It is interesting that Sayers sees a flabby liberalism as the first step toward Faustus’s damnation. Sounding like a modern politician, Faustus exhorts the crowd in Rome with stirring words: “I would free you from the burden of fear and pain and poverty that God has laid upon you.” When the people create new evils from the gold he showers upon them (young people mug old cripples and leave them in greater pain than they knew before), he grows disillusioned. (Now he sounds like a president whose war on poverty has just failed):

I too love men; but they are all against me.

They hug their chains; the sacrificial iron

Cankers them at the core. I am not afraid

To suffer; for their sakes I would be damned

Willingly, so I first might do away

Suffering forever from the pleasant earth.

But neither God nor men will allow him to serve as the substitutionary sacrifice. Unable to become Christ for suffering man, he seeks to forget that suffering exists. Thus his escape into devil-given ignorance—and damnation. In the end he wastes his life on vulgar conjuring tricks, trying to avoid the awareness of approaching death. Sadly, he admits, like a world-weary modern Sybarite: “I gave all I had for happiness.” His lesson, still unlearned on the day of his death, is that happiness is not an end, but “something that comes of itself, when we are busy about other matters.”

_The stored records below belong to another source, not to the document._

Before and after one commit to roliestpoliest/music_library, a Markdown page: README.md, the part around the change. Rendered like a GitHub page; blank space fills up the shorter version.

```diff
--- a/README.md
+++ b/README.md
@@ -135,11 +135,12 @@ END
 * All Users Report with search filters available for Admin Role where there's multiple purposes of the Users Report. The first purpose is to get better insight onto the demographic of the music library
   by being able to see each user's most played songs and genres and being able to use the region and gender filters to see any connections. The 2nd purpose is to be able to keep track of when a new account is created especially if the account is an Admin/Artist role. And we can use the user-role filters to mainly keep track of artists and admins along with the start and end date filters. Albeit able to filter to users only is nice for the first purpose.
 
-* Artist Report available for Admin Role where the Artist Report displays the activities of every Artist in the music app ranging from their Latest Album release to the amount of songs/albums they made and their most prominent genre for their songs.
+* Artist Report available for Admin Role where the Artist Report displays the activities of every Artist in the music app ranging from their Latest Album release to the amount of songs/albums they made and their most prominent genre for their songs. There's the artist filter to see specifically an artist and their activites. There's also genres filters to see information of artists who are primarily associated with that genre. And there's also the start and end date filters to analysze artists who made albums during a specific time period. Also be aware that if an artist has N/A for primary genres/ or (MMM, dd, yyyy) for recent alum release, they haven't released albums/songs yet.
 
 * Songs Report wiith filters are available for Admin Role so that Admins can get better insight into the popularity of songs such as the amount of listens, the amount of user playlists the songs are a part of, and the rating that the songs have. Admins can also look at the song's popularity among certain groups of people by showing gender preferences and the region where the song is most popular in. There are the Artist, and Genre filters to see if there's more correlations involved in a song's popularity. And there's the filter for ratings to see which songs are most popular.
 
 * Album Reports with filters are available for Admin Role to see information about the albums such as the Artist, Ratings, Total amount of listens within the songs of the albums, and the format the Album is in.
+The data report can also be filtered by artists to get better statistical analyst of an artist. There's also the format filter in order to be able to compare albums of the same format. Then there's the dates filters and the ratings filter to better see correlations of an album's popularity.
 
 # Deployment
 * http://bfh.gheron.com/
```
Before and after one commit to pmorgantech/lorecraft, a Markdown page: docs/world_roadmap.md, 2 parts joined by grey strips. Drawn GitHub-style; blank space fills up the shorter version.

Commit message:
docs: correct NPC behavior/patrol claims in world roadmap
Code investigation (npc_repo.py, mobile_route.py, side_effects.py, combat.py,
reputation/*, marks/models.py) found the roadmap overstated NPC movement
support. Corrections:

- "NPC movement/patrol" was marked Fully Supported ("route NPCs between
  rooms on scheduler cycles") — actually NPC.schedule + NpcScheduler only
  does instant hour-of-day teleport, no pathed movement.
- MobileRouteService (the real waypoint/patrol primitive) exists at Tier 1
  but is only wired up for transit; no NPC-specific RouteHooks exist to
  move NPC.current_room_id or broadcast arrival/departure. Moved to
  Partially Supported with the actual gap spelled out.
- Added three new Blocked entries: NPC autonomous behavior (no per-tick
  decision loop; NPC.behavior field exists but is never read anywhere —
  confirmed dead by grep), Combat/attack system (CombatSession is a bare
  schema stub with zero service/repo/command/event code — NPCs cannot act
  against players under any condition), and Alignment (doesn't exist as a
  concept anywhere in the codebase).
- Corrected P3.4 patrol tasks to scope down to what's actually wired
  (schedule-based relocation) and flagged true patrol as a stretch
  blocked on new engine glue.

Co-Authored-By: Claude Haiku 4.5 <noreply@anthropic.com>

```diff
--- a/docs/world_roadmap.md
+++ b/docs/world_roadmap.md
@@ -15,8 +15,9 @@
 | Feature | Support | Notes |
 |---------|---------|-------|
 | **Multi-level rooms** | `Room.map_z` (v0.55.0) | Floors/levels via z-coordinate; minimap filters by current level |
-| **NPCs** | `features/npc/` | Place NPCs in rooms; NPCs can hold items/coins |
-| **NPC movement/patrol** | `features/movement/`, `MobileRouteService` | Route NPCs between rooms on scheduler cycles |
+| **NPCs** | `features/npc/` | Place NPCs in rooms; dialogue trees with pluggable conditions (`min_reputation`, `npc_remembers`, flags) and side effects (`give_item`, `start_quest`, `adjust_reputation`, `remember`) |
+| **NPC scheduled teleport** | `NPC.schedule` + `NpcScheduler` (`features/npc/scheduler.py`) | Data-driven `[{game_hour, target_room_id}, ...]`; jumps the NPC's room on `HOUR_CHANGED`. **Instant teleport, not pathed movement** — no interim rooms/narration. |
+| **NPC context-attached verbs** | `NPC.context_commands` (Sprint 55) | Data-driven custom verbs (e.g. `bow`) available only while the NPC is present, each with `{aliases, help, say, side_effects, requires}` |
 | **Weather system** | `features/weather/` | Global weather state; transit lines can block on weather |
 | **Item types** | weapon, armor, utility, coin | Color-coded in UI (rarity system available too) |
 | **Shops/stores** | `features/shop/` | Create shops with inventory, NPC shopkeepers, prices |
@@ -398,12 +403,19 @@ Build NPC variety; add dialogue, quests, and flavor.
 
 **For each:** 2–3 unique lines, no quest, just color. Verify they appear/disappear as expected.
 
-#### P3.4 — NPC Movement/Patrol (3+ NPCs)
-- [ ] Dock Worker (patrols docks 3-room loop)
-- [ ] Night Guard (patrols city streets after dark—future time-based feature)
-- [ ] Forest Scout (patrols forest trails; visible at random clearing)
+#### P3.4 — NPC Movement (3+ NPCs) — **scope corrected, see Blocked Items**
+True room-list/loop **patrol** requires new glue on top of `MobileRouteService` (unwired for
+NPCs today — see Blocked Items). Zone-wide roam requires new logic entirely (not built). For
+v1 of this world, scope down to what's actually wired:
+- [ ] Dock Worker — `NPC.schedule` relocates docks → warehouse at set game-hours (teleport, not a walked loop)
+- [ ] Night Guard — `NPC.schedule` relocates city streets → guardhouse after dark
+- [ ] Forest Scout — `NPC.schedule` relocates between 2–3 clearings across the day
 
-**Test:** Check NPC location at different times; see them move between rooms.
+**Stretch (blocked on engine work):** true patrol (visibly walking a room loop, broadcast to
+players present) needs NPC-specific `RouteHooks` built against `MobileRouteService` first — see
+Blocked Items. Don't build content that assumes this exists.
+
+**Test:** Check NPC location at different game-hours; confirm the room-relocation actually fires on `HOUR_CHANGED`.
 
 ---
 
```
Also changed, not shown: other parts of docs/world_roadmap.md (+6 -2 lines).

Only at the moment of death is Faustus reminded of hell. He protests: “Death and hell? Don’t speak those words. They madden me. I’ll not hear them.” Ironic, urbane Mephistopheles, the eternal realist, responds dryly: “Stop your ears and welcome. But die you must and be damned.” The joke on Mephistopheles is that Faustus, by retreating from his humanity, no longer has a soul worth damning. At his death, only the brutal soul of a dog remains in the corpse. In a final judgment, Faustus is given the choice of living the uncommitted life, between heaven and hell, like those trimmers so miserable in Dante’s ante-Hell, or accepting damnation.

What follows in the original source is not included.